The concept of personalized medicine seems to be trending as one of the “next big things” when it comes to advances in medical treatment. The principle is simple: each individual has a different genetic background, so everyone will have a slightly different susceptibility to different diseases or different responses to different treatments. Basically, the same reasons that make me a 5’4” white female with athletic build and brown eyes (call me!) and you something else – our genes – are the same reasons that we may each develop a different kind of cancer, need different doses of pain medication (or alcohol) to take care of a headache, or have different symptoms when exposed to the same allergen or flu virus. (Yes, there are environmental factors involved. But I would argue that even those, eventually, come back to the genes – the way the body responds is all about the genes).
There are tests currently available that can identify specific genetic markers (for example, the so-called “breast cancer gene,” BRCA) that are used by physicians to advise treatment or preventative courses of action. In fact, testing kits can be mailed to any curious individual – simply swab your cheek, send your spit to a testing company, and you will be provided with your very own genome sequence! Of course, what you do with that information is slightly unclear (and controversial), so it seems more prudent to get your doctor somehow involved in things that involve, you know, your health.

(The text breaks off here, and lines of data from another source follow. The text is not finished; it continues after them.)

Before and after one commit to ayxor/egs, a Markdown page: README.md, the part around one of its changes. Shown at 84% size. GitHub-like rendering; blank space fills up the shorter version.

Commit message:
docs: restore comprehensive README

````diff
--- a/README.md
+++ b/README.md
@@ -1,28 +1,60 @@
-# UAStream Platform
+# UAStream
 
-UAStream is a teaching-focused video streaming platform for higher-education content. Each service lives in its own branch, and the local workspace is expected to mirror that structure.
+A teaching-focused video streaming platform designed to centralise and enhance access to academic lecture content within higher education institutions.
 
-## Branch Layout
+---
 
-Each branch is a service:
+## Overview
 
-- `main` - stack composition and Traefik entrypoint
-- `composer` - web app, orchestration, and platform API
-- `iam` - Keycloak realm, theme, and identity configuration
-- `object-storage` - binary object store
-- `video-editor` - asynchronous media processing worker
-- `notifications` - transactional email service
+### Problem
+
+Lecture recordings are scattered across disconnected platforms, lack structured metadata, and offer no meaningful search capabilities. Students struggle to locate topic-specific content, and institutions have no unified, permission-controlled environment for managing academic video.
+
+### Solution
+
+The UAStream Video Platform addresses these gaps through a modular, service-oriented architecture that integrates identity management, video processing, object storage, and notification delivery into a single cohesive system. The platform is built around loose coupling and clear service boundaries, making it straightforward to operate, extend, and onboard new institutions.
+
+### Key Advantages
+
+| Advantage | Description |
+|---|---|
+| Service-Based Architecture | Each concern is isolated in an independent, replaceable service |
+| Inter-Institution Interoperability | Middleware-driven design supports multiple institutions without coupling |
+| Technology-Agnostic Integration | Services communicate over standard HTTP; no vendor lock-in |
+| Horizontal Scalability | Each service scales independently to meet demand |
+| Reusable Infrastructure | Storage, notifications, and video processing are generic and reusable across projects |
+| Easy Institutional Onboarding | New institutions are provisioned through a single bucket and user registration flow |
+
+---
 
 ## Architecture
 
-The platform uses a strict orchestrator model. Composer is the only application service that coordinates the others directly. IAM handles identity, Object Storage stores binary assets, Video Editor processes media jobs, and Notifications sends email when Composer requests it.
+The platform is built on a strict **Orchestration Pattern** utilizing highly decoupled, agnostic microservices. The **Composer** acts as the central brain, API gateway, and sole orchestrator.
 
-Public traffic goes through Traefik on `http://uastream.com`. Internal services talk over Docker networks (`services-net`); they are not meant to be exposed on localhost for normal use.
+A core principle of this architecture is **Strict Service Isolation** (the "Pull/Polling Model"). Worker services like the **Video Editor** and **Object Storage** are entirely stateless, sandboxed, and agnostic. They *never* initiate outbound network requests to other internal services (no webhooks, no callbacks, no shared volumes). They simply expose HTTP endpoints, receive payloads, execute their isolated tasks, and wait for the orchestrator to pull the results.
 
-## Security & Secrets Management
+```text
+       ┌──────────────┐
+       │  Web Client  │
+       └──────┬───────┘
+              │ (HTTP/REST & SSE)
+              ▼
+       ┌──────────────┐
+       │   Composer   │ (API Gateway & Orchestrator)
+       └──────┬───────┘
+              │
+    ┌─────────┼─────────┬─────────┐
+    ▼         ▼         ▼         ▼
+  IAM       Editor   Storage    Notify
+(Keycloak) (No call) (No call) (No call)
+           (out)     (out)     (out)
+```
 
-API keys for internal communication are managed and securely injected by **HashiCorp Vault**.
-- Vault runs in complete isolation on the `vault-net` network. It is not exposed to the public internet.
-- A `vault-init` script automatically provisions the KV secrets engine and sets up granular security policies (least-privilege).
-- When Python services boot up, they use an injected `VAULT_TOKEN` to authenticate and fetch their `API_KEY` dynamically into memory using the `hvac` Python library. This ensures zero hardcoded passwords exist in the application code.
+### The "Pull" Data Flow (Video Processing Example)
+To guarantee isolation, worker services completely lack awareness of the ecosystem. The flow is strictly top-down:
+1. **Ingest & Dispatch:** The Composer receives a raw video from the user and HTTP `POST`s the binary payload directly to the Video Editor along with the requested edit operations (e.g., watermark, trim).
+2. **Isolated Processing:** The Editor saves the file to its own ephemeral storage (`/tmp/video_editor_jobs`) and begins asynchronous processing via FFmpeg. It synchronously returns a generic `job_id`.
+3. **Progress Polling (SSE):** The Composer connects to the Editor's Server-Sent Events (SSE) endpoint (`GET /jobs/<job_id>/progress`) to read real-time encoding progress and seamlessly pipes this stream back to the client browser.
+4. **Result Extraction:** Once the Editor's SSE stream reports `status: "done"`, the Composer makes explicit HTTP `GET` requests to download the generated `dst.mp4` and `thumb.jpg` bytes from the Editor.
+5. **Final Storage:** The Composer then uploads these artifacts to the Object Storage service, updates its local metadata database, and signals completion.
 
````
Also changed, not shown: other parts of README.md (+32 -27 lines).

A recent push for developing relatively fast and cheap methods to sequence genes has led to a huge increase in technology to make whole-genome sequencing technically possible for laboratories. That said, the day of submitting a blood sample to your doctor to be run through a machine and immediately spitting out your own personal profile is far away. Which is probably a good thing; I’m not sure health insurance as we know it would be able to handle it (as opposed to the stellar job it does now).
Another wrinkle in the whole personalized medicine concept is the fact that it’s not just a patient’s genes that are important. Your genes make all the bits and pieces of your cells that make up you – and it’s not uncommon for, say, a protein to be affected without there being a difference in the gene that makes that protein. So, tests wouldn’t just need to decipher your genetic makeup, but also the make up of all those “bits and pieces.” This is where the field of “omics” comes in.
“Omics” has turned into a catch-all suffix that basically means “all the things" and, when applied rigorously, how all these things interact. Genomics = all the genes and how they interact with each other. Proteomics = all the proteins and how they interact with each other. Proctrastanomics = all the stuff you were supposed to be doing while you played Words with Friends and how that interacts with the likelihood of you being productive. Like any meme that infiltrates the internet – cat videos, “Shit so-and-so says,” and Tebow-ing spoofs – the “omics” suffix causes varying degrees of reactions, from the exuberant “OMG that's so awesome, ROTFL!” to the more subdued “LOL” to the outright annoyed “WTF I’m blocking your posts.” Count me in the camp that thinks that “omics” tends to be overused and misused as a buzzword. I mean, “Pharmacomicrobiomics investigates the effect of variations within the human microbiome on drugs.” Seriously?
However, when used correctly, the concept can be powerful, as it was in the recent Cell publication by Rui Chen and colleagues. This study analyzed various “omics” of one individual over 14 months to see how all those bits and pieces changed over time. (I say individual and not patient because the subject was healthy and not hospitalized.) The scientists tested the individual’s blood for what genes were turned on and off, what proteins were being made, what antibodies were being produced, and what metabolic processes were occurring. During the course of the study, the individual had a couple of infections and developed signs being at risk for Type 2 diabetes.
(Parenthetically, after the study was published, the subject revealed himself to be the lead investigator of the report, Dr. Michael Snyder of Stanford. He now joins the ranks of such self-experimentalists as Jonas Salk, who gave himself the polio vaccine, Albert Hoffmann, who synthesized and then took LSD, and Dr. Jekyll, who transformed himself into Mr. Hyde.)
Throughout it all, a picture of the subject’s “omic” profile was painted (referred to as iPOP – talk about a meme), revealing the potential strength this kind of analysis would have in personalized medicine. The fact that the subject began the study healthy was also of interest: not only should patients be analyzed after becoming sick, but the normal workings of a person’s “omics” should also be monitored – the onset of diabetes in the experimental subject may not have been observed if not for this study. The analysis also showed what happened to the “omic” profile over the course of an infection and treatment regimens, which also provides information as to how the infections progress and how they can be treated most effectively.
Now, we can’t all have a group of dedicated scientists analyzing our blood for all these bits and pieces every day. Even though the costs of doing such analyses are decreasing, spending a few thousand dollars every time one of the tests is run is still not exactly chump change. That, and it’s not like you can just call up these guys and have them repeat all of this on your blood. They probably have other things to do. But, this study is a fantastic proof-of-principle of the potential value of acquiring this amount of data from individuals.